In the realm of workplace safety Personal Protective Equipment (PPE) stands as a critical shield against potential hazards, safeguarding the well-being of employees across a range of diverse industries. Key legislation created to safeguard against workplace accidents includes the Health and Safety at Work Act (HSWA) 1974, the Management of Heath and Safety at Work Regulations 1999 and The Personal Protective Equipment at Work Regulations 1992.

In cases where employers are deemed culpable for neglecting PPE requirements, companies and their directors can be prosecuted by agencies such as the Heath and Safety Executive (HSE) or by local councils who have been granted enforcement powers. The sanctions imposed can include criminal convictions; it is important to note that these convictions can be imposed upon the directors of a company as well as the company itself. In addition to regulatory enforcement, a failure to use PPE or adequate PPE will leave employers vulnerable to claims by employees who can pursue compensation through workplace injury claims.

The heath and safety legislation overall requires employees to implement a safe system of work. It is for employers therefore to identity any risks to their employees and correspondingly to ensure that their employees are provided with effective PPE. The adequacy of any PPE will be determined by the risks posed. In the event that the HSE perceive there to be breaches of health and safety legislation, as part of any investigation enforcement agencies will expect to see evidence that employers were;

    1. Producing regular risk assessments;
    2. Providing training to staff;
    3. Auditing compliance, to ensure any policies and procedures in place were properly embedded (to ensure, for example, that the PPE provided was in fact utilised);
    4. Where appropriate using external contractors to provide advice and assistance (for example, where asbestos is identified in the workplace);
    5. Ensuring that the PPE purchased is of high quality and meets the specific risks posed to employees.
    6. Where necessary ensuring that appropriate facilities are made available to dispose of used PPE (where there is the risk of dangerous contamination).
    7. Reviewing the adequacy of PPE frequently (ideally annually).

In the event of a complaint or worse, a workplace injury, the HSE will routinely interview employees so that they can obtain an ‘on the ground’ picture of the working environment.
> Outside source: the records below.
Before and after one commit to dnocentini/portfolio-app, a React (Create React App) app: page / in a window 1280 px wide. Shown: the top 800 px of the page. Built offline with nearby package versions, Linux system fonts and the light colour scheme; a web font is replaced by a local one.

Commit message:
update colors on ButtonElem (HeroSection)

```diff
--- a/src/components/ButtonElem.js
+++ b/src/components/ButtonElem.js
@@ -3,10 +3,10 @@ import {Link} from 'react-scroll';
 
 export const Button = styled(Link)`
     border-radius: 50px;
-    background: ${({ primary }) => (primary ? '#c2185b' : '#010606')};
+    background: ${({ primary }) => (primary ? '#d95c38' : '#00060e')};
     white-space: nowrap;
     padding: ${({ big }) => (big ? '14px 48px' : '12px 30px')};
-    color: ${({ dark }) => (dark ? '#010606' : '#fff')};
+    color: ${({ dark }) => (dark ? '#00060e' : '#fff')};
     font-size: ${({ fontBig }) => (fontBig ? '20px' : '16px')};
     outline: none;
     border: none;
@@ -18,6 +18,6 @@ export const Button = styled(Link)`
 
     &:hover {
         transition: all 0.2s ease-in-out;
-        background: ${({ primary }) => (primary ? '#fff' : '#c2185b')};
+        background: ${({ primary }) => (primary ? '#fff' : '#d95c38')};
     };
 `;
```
"The provision of proper PPE is also necessary to obtain and retain a productive workforce and to foster a culture where employees feel supported and valued."

Although it is crucial that businesses work in compliance with their legal obligations, the provision of proper PPE is also necessary to obtain and retain a productive workforce and to foster a culture where employees feel supported and valued. A failure to provide appropriate PPE to employees is also likely to result in adverse publicity and reputational damage if a failure to provide proper PPE leads to death or injury. In an era of heightened consciousness and ethical consumerism, consumer trust is paramount in an increasingly competitive marketplace.
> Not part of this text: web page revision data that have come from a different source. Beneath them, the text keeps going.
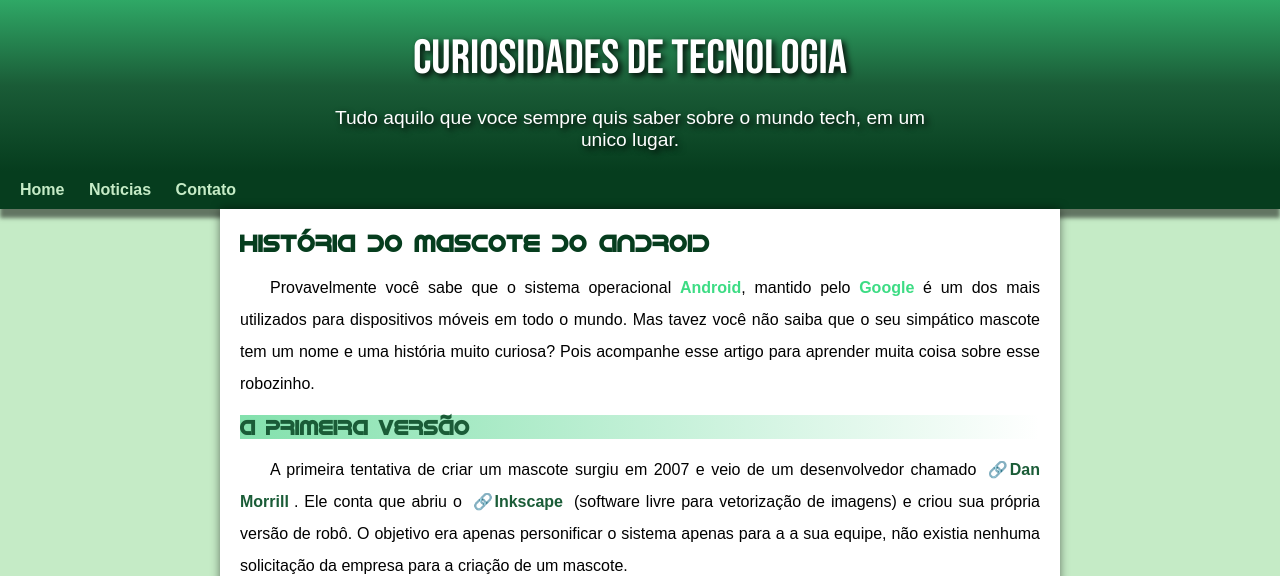
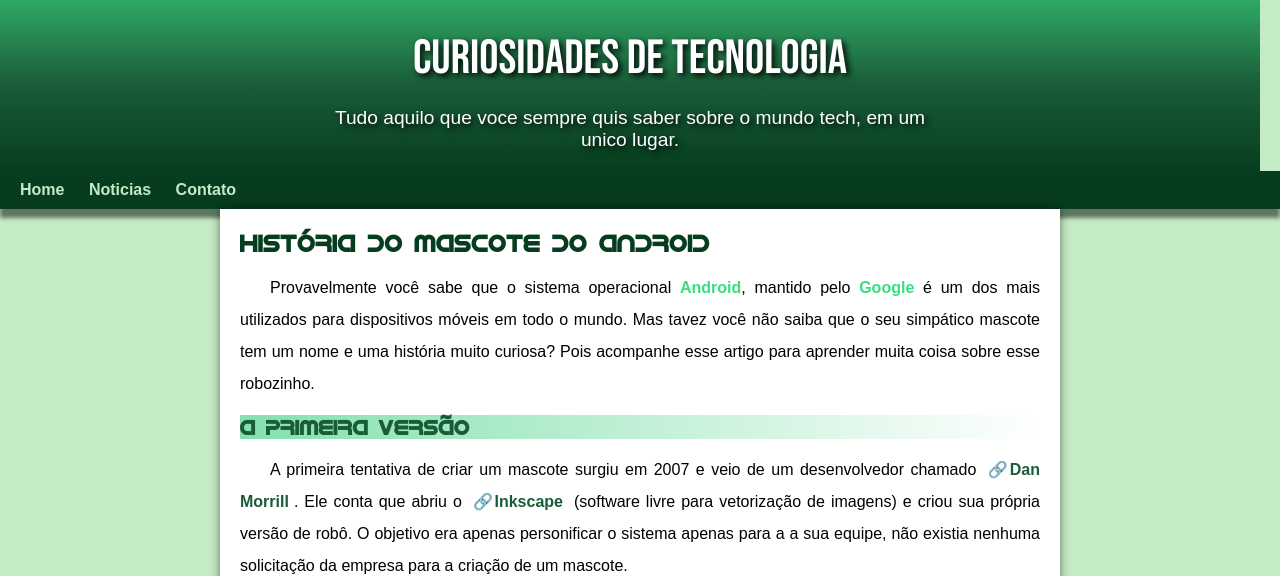
Before and after one commit to Jonathan-Venuto/projeto-android, a plain HTML site: page index.html in a window 1280 px wide. Shown: the top 576 px of the page. Drawn offline with Linux system fonts and the light colour scheme; files whose address does not match are found by name.

Commit message:
add margin direita 20px header

```diff
--- a/estilos/style.css
+++ b/estilos/style.css
@@ -36,7 +36,7 @@ header
     background-image: linear-gradient(to bottom, var(--cor3-), var(--cor4-), var(--cor5-));
     min-height: 150px;
     text-align: center;
-    padding-right: 20px;
+    margin-right: 20px;
 }
 header > h1
 {
```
Businesses are increasingly concerned with meeting ESG requirements because better-informed consumers are more likely to support responsible brands, with this in mind progressive businesses who show a genuine commitment to the welfare of their employees will establish a reputation for integrity, reliability and social responsibility.
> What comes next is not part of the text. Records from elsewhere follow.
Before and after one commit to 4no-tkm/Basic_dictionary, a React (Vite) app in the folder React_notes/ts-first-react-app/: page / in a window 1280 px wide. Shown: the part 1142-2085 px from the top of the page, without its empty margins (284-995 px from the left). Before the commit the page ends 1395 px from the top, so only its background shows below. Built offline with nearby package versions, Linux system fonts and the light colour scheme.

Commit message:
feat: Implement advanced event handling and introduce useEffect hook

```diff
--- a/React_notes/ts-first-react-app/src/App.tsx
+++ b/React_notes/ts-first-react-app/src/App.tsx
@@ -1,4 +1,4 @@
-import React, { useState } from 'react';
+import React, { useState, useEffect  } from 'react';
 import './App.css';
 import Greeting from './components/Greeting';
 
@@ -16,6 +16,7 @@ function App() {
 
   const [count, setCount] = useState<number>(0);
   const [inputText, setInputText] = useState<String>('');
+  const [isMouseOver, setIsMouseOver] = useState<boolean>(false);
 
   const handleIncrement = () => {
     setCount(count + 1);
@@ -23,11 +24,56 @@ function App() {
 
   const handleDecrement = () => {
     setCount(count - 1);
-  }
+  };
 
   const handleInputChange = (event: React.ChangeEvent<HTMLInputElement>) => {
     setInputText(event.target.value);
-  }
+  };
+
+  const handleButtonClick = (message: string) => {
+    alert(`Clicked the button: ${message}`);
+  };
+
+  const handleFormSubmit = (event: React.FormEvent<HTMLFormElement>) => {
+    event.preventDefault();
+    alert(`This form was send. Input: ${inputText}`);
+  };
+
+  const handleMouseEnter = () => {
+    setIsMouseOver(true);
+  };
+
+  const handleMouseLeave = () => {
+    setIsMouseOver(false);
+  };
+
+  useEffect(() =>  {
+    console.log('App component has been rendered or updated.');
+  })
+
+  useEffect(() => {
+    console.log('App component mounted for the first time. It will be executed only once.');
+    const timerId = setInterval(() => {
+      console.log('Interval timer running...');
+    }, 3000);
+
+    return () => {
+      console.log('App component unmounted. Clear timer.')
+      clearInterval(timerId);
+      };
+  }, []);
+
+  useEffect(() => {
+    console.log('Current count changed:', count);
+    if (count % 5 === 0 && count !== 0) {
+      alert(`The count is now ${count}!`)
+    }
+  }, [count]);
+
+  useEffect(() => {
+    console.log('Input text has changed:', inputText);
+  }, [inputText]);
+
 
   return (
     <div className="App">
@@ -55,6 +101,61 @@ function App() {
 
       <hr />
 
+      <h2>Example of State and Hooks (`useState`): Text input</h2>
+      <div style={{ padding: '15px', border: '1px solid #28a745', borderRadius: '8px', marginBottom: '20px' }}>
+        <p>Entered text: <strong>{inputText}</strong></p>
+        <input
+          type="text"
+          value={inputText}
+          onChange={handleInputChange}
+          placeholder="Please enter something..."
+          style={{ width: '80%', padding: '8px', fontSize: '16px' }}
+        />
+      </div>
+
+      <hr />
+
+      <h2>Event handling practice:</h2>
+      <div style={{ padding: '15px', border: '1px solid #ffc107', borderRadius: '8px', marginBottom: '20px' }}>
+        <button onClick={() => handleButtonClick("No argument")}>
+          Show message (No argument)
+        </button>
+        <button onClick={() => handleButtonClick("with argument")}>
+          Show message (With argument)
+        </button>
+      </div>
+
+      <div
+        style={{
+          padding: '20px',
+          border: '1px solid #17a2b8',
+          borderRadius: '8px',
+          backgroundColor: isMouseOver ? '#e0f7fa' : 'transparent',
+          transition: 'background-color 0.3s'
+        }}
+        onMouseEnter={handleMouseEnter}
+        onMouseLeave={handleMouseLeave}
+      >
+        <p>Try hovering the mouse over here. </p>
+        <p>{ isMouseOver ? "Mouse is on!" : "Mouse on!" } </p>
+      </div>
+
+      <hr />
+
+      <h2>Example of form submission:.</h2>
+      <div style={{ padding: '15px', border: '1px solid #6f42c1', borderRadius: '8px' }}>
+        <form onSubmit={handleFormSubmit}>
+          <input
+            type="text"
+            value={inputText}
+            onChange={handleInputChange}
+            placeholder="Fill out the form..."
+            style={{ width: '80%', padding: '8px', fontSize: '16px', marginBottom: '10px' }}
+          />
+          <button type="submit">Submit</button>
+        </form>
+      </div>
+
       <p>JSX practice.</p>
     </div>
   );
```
It is clear that a failure to foster a culture of compliance with health and safety legislation has legal, financial and reputational consequence. Compliance is fundamental to ensure that companies and their directors are protected from prosecution, fines and reputational harm. By prioritising PPE provision employees not only fulfil their legal obligations but cultivate a culture of safety creating a work-place culture which is conducive to productively and well-being. In turn this feeds into the creation of a brand which will resonate with informed ethical consumers.

Co-authored by Murray Uniforms & Kathryn Pitters, a barrister at leading full-service law firm, Irwin Mitchell